NHS hospital teams across Devon are reassuring local people that emergency services are there for them if they are unwell and need help.
Doctors are concerned that some people who should be getting medical help for non-COVID-19 illnesses are staying away from hospital and not seeking help due to fears they might catch the virus.
Attendances have fallen by more than a third at emergency departments across Devon, in line with national trends. Some of this may be because people are acting responsibly and getting advice from other healthcare settings.
However, at all hospitals, the numbers of people being admitted with serious problems such as heart problems and strokes are substantially reduced, suggesting that some cases are not being diagnosed.
Dr Rob Dyer, Lead Medical Director for Devon Sustainability and Transformation Partnership, said: “Although it is helpful that the pressure on our hospitals has been reduced by people keeping away unless they really need to attend, we are concerned that some people who would benefit from urgent medical help may not be receiving it.
“It is understandable that people may be worried about coming to hospitals at this time. However, we want people to know that precautionary measures are in place and that there are real dangers in not seeking help for serious conditions.
“Hospitals and GP practices across Devon have put in place special measures to protect patients and staff from COVID-19, whether they are treating a patient with symptoms of the virus, or for other illnesses.

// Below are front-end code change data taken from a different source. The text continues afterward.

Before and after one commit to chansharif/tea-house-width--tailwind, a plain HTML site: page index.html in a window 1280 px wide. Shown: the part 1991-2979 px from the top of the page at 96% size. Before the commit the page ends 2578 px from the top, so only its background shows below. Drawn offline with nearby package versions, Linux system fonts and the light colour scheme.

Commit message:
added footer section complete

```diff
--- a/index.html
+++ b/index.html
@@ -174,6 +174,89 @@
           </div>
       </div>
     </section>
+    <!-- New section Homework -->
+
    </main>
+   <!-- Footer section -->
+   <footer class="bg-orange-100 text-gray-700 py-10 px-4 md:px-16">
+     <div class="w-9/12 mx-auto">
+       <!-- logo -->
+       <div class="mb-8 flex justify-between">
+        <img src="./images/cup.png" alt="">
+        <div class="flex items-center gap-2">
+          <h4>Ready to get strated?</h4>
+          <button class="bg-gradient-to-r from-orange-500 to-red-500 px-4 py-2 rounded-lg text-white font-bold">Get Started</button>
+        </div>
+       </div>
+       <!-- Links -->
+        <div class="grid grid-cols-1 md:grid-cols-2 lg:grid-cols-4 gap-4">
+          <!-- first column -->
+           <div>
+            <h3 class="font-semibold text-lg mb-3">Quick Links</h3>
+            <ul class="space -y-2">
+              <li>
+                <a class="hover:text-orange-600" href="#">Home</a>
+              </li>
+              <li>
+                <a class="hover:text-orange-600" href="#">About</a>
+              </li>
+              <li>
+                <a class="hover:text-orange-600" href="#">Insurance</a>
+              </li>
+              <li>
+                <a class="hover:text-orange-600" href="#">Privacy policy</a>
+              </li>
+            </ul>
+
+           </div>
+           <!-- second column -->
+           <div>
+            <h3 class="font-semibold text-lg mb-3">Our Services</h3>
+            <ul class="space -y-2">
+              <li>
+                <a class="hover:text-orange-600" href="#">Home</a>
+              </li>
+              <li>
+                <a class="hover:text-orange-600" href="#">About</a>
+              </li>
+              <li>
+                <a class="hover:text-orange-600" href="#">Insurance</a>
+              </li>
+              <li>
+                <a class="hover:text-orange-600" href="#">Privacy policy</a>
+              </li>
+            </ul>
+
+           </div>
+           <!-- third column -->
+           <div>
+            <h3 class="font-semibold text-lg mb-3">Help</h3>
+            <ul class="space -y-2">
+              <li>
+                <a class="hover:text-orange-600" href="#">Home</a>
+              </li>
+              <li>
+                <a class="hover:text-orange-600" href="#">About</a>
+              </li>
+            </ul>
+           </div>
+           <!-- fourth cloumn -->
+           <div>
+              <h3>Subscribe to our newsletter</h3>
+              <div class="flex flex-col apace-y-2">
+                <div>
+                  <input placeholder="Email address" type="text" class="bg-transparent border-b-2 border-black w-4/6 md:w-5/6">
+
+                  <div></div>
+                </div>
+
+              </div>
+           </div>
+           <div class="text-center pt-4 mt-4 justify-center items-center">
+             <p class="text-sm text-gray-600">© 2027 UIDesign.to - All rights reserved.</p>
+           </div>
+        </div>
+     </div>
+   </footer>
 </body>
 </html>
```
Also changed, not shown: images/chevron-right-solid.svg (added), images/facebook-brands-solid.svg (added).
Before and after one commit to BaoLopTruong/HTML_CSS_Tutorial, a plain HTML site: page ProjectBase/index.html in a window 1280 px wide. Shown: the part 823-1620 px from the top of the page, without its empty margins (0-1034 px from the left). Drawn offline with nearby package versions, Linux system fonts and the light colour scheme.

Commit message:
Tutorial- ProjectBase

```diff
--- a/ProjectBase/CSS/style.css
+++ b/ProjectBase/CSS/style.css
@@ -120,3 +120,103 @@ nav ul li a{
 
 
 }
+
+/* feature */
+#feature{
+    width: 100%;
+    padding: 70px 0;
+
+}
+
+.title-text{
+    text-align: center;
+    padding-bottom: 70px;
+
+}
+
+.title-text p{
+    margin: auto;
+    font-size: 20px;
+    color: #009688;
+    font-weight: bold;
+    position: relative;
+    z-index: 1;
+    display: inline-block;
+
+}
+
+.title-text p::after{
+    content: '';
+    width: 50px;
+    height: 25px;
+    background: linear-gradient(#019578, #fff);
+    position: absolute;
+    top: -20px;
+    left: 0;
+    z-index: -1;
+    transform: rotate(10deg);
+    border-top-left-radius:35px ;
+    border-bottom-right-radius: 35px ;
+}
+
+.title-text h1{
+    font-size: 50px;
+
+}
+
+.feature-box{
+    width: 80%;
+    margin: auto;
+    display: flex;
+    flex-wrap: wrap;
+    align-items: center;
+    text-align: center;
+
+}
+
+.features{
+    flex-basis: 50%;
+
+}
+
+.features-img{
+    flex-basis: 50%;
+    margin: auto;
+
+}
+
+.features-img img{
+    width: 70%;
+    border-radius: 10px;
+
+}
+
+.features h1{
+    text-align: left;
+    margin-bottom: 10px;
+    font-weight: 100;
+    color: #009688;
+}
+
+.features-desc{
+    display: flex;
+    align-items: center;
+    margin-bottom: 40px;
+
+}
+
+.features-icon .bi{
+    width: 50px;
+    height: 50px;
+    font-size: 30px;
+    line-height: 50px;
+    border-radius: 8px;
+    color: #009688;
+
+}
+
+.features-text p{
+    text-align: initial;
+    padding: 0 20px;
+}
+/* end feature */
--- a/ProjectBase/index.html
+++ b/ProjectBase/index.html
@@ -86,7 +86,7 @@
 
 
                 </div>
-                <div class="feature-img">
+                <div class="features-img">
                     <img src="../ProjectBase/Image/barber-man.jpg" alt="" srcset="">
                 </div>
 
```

In many cases those affected by the virus are being seen in separate areas.
“We are still here for you if you need help.”
Paediatricians are also concerned parents may not be getting help for their children when the need it.
The message from paediatric consultants in Devon is: “If you’re a parent with a seriously unwell child, we want you to know that the NHS is here for you.
“If you have to go to A&E there will be special arrangements in place to protect you
and your child from the risk of infection.
“COVID-19 is putting the NHS under a lot of pressure but children still get sick and
we want you to connect with us when this happens.”
Doctors are reminding people of these key points:
- If you or someone you know has a life-threatening injury or illness, such as severe chest pain, bleeding, loss of consciousness or signs of a stroke, call 999 or go to your nearest accident and emergency department
- Some hospital procedures, operations and clinics are continuing to take place in Devon. Hospitals are making their own local arrangements which may change over time. You should not attend any appointment if you are self isolating due to COVID-19 or have been informed by the hospital not to attend
- GP practices in Devon remain open during the COVID-19 pandemic. If you need to see your GP, for example for back pain, arthritis or asthma, contact your practice via their website or by phone. Your consultation may be via phone, video or in person.
For more information on what to do if you are unwell, click on www.nhs.uk or download the NHS App from Google Play or Apple App Store.